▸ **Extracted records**
Segment Open
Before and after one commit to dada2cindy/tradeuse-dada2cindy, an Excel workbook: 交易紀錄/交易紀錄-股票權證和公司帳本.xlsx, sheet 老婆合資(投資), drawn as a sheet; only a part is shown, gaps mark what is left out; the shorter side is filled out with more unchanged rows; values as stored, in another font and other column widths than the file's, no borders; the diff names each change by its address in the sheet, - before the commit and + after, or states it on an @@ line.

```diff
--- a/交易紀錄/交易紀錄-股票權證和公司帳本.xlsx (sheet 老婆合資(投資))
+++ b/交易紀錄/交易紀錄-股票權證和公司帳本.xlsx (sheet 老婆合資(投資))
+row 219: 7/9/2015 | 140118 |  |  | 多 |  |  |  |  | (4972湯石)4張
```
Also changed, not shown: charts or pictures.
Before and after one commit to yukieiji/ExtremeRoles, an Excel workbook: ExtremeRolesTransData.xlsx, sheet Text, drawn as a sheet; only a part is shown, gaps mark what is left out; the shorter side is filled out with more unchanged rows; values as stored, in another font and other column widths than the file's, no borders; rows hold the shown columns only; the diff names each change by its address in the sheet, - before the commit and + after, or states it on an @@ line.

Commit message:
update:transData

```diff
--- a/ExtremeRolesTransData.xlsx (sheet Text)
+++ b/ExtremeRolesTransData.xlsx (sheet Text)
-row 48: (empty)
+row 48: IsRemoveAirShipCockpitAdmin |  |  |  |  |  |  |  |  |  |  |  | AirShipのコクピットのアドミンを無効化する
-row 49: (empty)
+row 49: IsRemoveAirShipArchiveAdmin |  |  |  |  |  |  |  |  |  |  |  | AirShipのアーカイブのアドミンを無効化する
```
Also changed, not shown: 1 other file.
Segment Closed
▸ **Instructions to follow**
Show a copy of each line from the data that includes the word "Also".

▸ **Response**
Also changed, not shown: charts or pictures.
Also changed, not shown: 1 other file.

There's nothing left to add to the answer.